Now that we have talked at length about common level removal, allow me to touch on higher level removal. Once you get into the world of uncommons and rares, two things happens. First these are exponentially less likely to be seen for all the same reason we talked about when it come to commons. Secondly, and most importantly, removal tends to go from simply spot removal, to mass removal. The difference is critical, instead of using one or more cards to deal with a single card, now the tables turn. Now your one mass removal card, deals with multiple cards at one.
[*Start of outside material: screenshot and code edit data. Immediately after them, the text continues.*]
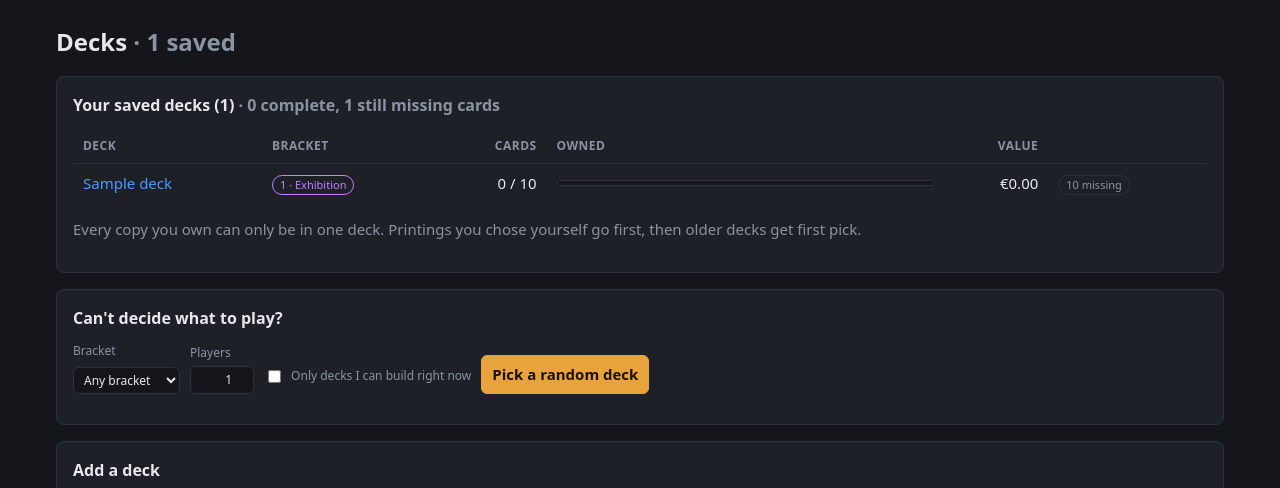
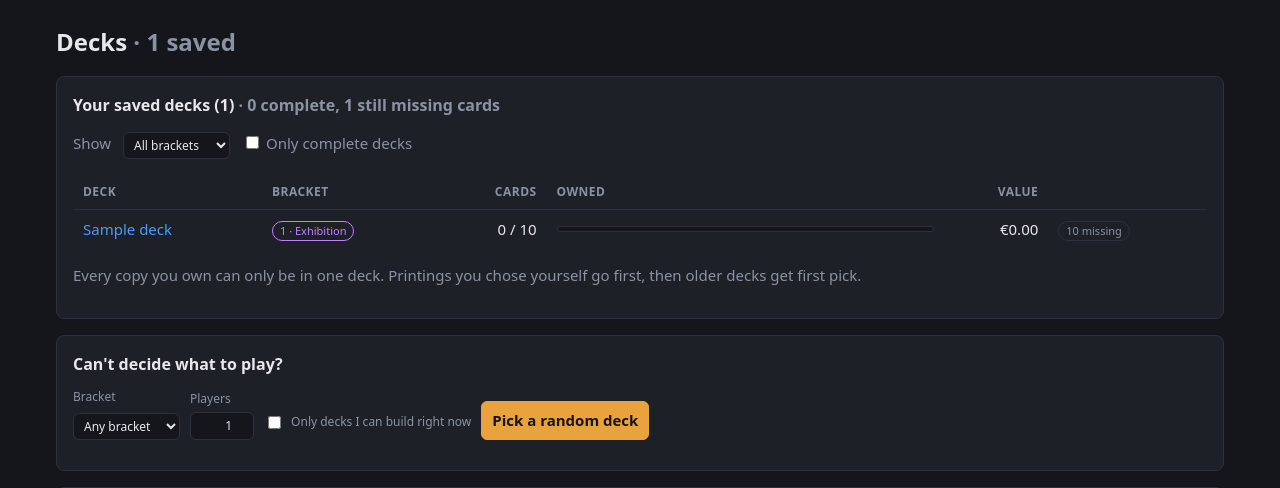
Before and after one commit to Cak3IsLov3/MTG-Collection-Manager, a FastAPI app: page /deck in a window 1280 px wide. Shown: the part 48-536 px from the top of the page. Run offline with FastAPI, Linux system fonts and the light colour scheme; tables that the repository leaves empty hold one stand-in row (values such as "Sample post").

Commit message:
Filter the saved decks by bracket
The list of saved decks can be narrowed to one Commander bracket (only
brackets that have decks are offered, plus "No bracket") and to decks
that are complete. The bracket choice is remembered in the browser.
GET /api/decks takes ?bracket= as well.

Update the decks screenshots in the README.

```diff
--- a/app/templates/deck.html
+++ b/app/templates/deck.html
@@ -62,10 +62,23 @@
 <div class="panel table-wrap">
   {% set complete = summaries | selectattr('complete') | list | length %}
   <h2>Your saved decks ({{ summaries | length }}) <span class="muted">· {{ complete }} complete, {{ summaries | length - complete }} still missing cards</span></h2>
-  <table>
+  <div class="toolbar search-bar">
+    <label class="muted" for="deck-bracket-filter">Show</label>
+    <select id="deck-bracket-filter" aria-label="Filter decks by bracket">
+      <option value="">All brackets</option>
+      {% for number, label in brackets.items() %}{% if summaries | selectattr('deck.bracket', 'equalto', number) | list %}
+      <option value="{{ number }}">{{ number }} · {{ label }}</option>
+      {% endif %}{% endfor %}
+      {% if summaries | selectattr('deck.bracket', 'none') | list %}<option value="none">No bracket</option>{% endif %}
+    </select>
+    <label class="check muted"><input id="deck-complete-filter" type="checkbox">&nbsp;Only complete decks</label>
+    <span id="deck-filter-count" class="muted"></span>
+  </div>
+  <p id="deck-filter-empty" class="muted" hidden>No decks match that filter.</p>
+  <table id="deck-list">
     <tr><th>Deck</th><th>Bracket</th><th class="num">Cards</th><th>Owned</th><th class="num">Value</th><th></th></tr>
     {% for s in summaries %}
-    <tr>
+    <tr data-bracket="{{ s.deck.bracket if s.deck.bracket else 'none' }}" data-complete="{{ 1 if s.complete else 0 }}">
       <td><a href="/decks/{{ s.deck.id }}">{{ s.deck.name }}</a></td>
       <td>{% if s.bracket_name %}<span class="badge bracket">{{ s.deck.bracket }} · {{ s.bracket_name }}</span>{% else %}<span class="muted">–</span>{% endif %}</td>
       <td class="num">{{ s.usable }} / {{ s.needed }}</td>
@@ -277,6 +290,36 @@
 {% block scripts %}
 {% if not deck and summaries %}
 <script>
+  // Filter the list of saved decks by bracket; the choice is remembered in this browser.
+  const bracketFilter = document.getElementById("deck-bracket-filter");
+  const completeFilter = document.getElementById("deck-complete-filter");
+  const deckListRows = [...document.querySelectorAll("#deck-list tr[data-bracket]")];
+
+  function filterDecks() {
+    let shown = 0;
+    for (const row of deckListRows) {
+      const match =
+        (!bracketFilter.value || row.dataset.bracket === bracketFilter.value) &&
+        (!completeFilter.checked || row.dataset.complete === "1");
+      row.hidden = !match;
+      if (match) shown += 1;
+    }
+    const filtered = bracketFilter.value || completeFilter.checked;
+    document.getElementById("deck-filter-count").textContent = filtered ? `${shown} of ${deckListRows.length} decks` : "";
+    document.getElementById("deck-filter-empty").hidden = shown > 0;
+    document.getElementById("deck-list").hidden = shown === 0;
+    try { localStorage.setItem("deck-bracket-filter", bracketFilter.value); } catch (error) {}
+  }
+
+  try {
+    const saved = localStorage.getItem("deck-bracket-filter");
+    if (saved && [...bracketFilter.options].some((option) => option.value === saved)) bracketFilter.value = saved;
+  } catch (error) {}
+  bracketFilter.addEventListener("change", filterDecks);
+  completeFilter.addEventListener("change", filterDecks);
+  filterDecks();
+</script>
+<script>
   // Deck randomizer: one random deck, or a different one for every player at the table.
   const savedDecks = {{ deck_data | tojson }};
   const result = document.getElementById("random-result");
```
Also changed, not shown: app/routers/api.py (+7 -2 lines), tests/test_decks.py (+18 -0 lines), README.md, 2 other files.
Now please allow me to talk about he repack deck I drafted on 08/08/2009, that illustrates many of the points I've talked about thus far. This deck was unique, in that I was passed a rare level mass removal spell, Solar Tide. I literally rode this card to victory, casting it not only every match, but nearly every game. This deck ended up being GWr, in addition to the 17 lands, and 19 creatures will a relevant power and/or toughness (10 had both), I ran only 4 non-creature cards.
Excommunicate (see above)
Solar Tide- mass removal
Moral- mass combat trick
Recollect (I have a weakness for graveyard recursion)
Creatures were equally impressive. Wall of Spears (pack 2, pick one) held the ground once again, if you don't get this card, go back and read my July 2009 Repack Draft article. Of the remaining creatures, the following can be said Trample x2, Flying/Reach x5, Wither, First Strike, Regeneration, Card Draw x2, Card Advantage x2, Vigilance. Only four of the creatures, aside from being relevantly large in one way or another, were otherwise vanilla. I really could not have been more pleased with this deck, and I think it illustrates the concepts of a creature centric format, along with quality removal.
Monday, August 10, 2009
These will be featured in the Booster Packs, and Fat Packs;
Seems like another incentive not to buy the Intro Packs. Wizards will continue to preview each of the basic land types each day this week.
There is also new information regarding Planechase, but nothing really exciting. I'm afraid this product is going to live up to my expectations.
Friday, August 7, 2009
The Official List is below, and the cards in bold have new art.
Balance, Berserk, Channel Gifts Ungiven, Goblin Lackey, Kird Ape, Lotus Petal, Mystical Tutor, Necropetance, Sensei's Devining Top, Serendib Efreet, Skullclamp, Stripmine, Tinker, and Trinisphere.